Task brief
The answer is all of the data, repeated exactly.

Data shown
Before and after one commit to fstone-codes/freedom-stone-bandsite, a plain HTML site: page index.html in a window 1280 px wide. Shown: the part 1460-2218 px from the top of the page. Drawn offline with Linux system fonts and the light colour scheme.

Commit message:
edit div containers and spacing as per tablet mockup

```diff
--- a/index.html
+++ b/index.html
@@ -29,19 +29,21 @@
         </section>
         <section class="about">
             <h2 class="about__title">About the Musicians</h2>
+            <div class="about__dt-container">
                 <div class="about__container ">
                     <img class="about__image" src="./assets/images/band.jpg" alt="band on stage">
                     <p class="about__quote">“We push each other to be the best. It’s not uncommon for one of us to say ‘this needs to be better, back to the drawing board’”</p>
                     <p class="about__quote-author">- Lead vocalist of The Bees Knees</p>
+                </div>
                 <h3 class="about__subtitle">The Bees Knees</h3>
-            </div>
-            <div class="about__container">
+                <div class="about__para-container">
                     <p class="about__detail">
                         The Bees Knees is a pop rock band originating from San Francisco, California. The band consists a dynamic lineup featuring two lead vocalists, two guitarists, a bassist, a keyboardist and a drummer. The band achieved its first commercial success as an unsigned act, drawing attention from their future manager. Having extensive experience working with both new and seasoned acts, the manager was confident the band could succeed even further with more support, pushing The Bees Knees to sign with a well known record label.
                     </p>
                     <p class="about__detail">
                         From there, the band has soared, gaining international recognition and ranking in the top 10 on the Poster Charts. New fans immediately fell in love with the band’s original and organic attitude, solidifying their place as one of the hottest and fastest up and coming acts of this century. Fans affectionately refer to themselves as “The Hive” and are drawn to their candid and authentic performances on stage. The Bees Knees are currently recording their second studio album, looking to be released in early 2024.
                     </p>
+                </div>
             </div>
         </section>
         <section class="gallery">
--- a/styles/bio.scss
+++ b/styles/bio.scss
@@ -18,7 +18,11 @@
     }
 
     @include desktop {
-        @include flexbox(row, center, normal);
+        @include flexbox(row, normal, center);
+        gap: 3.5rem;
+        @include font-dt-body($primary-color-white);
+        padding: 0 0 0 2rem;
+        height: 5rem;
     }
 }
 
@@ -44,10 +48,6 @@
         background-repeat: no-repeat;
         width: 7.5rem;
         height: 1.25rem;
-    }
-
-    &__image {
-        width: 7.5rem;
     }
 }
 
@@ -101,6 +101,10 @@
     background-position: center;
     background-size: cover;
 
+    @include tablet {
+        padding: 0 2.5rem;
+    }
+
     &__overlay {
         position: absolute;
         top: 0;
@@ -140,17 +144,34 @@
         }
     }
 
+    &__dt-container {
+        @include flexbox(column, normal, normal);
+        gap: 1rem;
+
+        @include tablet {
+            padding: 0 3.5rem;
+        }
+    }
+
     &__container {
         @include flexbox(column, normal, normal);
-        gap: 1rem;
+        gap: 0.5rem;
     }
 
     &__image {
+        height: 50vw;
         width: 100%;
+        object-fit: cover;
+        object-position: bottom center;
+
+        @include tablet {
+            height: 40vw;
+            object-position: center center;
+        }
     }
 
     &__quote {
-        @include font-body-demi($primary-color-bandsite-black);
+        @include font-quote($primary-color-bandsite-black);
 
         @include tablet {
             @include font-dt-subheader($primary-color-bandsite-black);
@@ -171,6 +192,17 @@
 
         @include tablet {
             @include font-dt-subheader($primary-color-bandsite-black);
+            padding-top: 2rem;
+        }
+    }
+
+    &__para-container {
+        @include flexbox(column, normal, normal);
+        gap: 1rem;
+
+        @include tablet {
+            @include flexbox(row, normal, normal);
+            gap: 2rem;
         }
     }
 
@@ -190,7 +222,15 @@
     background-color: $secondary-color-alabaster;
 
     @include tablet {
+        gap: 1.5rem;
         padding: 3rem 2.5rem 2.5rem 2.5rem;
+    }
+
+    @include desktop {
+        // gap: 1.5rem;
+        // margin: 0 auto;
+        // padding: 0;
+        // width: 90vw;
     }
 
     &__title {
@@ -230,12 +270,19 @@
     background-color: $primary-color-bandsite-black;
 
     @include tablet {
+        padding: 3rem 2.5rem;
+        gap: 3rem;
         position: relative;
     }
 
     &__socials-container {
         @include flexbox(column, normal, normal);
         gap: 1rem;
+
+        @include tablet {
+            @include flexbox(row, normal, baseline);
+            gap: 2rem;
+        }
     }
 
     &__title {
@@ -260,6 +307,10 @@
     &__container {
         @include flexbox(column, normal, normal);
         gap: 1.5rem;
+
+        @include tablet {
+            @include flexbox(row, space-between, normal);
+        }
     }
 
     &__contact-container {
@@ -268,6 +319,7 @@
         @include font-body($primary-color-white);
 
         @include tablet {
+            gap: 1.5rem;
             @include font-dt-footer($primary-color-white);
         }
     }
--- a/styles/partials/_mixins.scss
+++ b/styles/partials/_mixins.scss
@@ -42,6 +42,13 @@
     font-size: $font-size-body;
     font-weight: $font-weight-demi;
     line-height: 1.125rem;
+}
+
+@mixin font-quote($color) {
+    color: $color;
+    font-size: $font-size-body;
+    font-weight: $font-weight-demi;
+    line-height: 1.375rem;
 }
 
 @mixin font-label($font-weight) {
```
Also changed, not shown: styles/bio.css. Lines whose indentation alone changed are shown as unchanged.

Answer for this exercise
Before and after one commit to fstone-codes/freedom-stone-bandsite, a plain HTML site: page index.html in a window 1280 px wide. Shown: the part 1460-2218 px from the top of the page. Drawn offline with Linux system fonts and the light colour scheme.

Commit message:
edit div containers and spacing as per tablet mockup

```diff
--- a/index.html
+++ b/index.html
@@ -29,19 +29,21 @@
         </section>
         <section class="about">
             <h2 class="about__title">About the Musicians</h2>
+            <div class="about__dt-container">
                 <div class="about__container ">
                     <img class="about__image" src="./assets/images/band.jpg" alt="band on stage">
                     <p class="about__quote">“We push each other to be the best. It’s not uncommon for one of us to say ‘this needs to be better, back to the drawing board’”</p>
                     <p class="about__quote-author">- Lead vocalist of The Bees Knees</p>
+                </div>
                 <h3 class="about__subtitle">The Bees Knees</h3>
-            </div>
-            <div class="about__container">
+                <div class="about__para-container">
                     <p class="about__detail">
                         The Bees Knees is a pop rock band originating from San Francisco, California. The band consists a dynamic lineup featuring two lead vocalists, two guitarists, a bassist, a keyboardist and a drummer. The band achieved its first commercial success as an unsigned act, drawing attention from their future manager. Having extensive experience working with both new and seasoned acts, the manager was confident the band could succeed even further with more support, pushing The Bees Knees to sign with a well known record label.
                     </p>
                     <p class="about__detail">
                         From there, the band has soared, gaining international recognition and ranking in the top 10 on the Poster Charts. New fans immediately fell in love with the band’s original and organic attitude, solidifying their place as one of the hottest and fastest up and coming acts of this century. Fans affectionately refer to themselves as “The Hive” and are drawn to their candid and authentic performances on stage. The Bees Knees are currently recording their second studio album, looking to be released in early 2024.
                     </p>
+                </div>
             </div>
         </section>
         <section class="gallery">
--- a/styles/bio.scss
+++ b/styles/bio.scss
@@ -18,7 +18,11 @@
     }
 
     @include desktop {
-        @include flexbox(row, center, normal);
+        @include flexbox(row, normal, center);
+        gap: 3.5rem;
+        @include font-dt-body($primary-color-white);
+        padding: 0 0 0 2rem;
+        height: 5rem;
     }
 }
 
@@ -44,10 +48,6 @@
         background-repeat: no-repeat;
         width: 7.5rem;
         height: 1.25rem;
-    }
-
-    &__image {
-        width: 7.5rem;
     }
 }
 
@@ -101,6 +101,10 @@
     background-position: center;
     background-size: cover;
 
+    @include tablet {
+        padding: 0 2.5rem;
+    }
+
     &__overlay {
         position: absolute;
         top: 0;
@@ -140,17 +144,34 @@
         }
     }
 
+    &__dt-container {
+        @include flexbox(column, normal, normal);
+        gap: 1rem;
+
+        @include tablet {
+            padding: 0 3.5rem;
+        }
+    }
+
     &__container {
         @include flexbox(column, normal, normal);
-        gap: 1rem;
+        gap: 0.5rem;
     }
 
     &__image {
+        height: 50vw;
         width: 100%;
+        object-fit: cover;
+        object-position: bottom center;
+
+        @include tablet {
+            height: 40vw;
+            object-position: center center;
+        }
     }
 
     &__quote {
-        @include font-body-demi($primary-color-bandsite-black);
+        @include font-quote($primary-color-bandsite-black);
 
         @include tablet {
             @include font-dt-subheader($primary-color-bandsite-black);
@@ -171,6 +192,17 @@
 
         @include tablet {
             @include font-dt-subheader($primary-color-bandsite-black);
+            padding-top: 2rem;
+        }
+    }
+
+    &__para-container {
+        @include flexbox(column, normal, normal);
+        gap: 1rem;
+
+        @include tablet {
+            @include flexbox(row, normal, normal);
+            gap: 2rem;
         }
     }
 
@@ -190,7 +222,15 @@
     background-color: $secondary-color-alabaster;
 
     @include tablet {
+        gap: 1.5rem;
         padding: 3rem 2.5rem 2.5rem 2.5rem;
+    }
+
+    @include desktop {
+        // gap: 1.5rem;
+        // margin: 0 auto;
+        // padding: 0;
+        // width: 90vw;
     }
 
     &__title {
@@ -230,12 +270,19 @@
     background-color: $primary-color-bandsite-black;
 
     @include tablet {
+        padding: 3rem 2.5rem;
+        gap: 3rem;
         position: relative;
     }
 
     &__socials-container {
         @include flexbox(column, normal, normal);
         gap: 1rem;
+
+        @include tablet {
+            @include flexbox(row, normal, baseline);
+            gap: 2rem;
+        }
     }
 
     &__title {
@@ -260,6 +307,10 @@
     &__container {
         @include flexbox(column, normal, normal);
         gap: 1.5rem;
+
+        @include tablet {
+            @include flexbox(row, space-between, normal);
+        }
     }
 
     &__contact-container {
@@ -268,6 +319,7 @@
         @include font-body($primary-color-white);
 
         @include tablet {
+            gap: 1.5rem;
             @include font-dt-footer($primary-color-white);
         }
     }
--- a/styles/partials/_mixins.scss
+++ b/styles/partials/_mixins.scss
@@ -42,6 +42,13 @@
     font-size: $font-size-body;
     font-weight: $font-weight-demi;
     line-height: 1.125rem;
+}
+
+@mixin font-quote($color) {
+    color: $color;
+    font-size: $font-size-body;
+    font-weight: $font-weight-demi;
+    line-height: 1.375rem;
 }
 
 @mixin font-label($font-weight) {
```
Also changed, not shown: styles/bio.css. Lines whose indentation alone changed are shown as unchanged.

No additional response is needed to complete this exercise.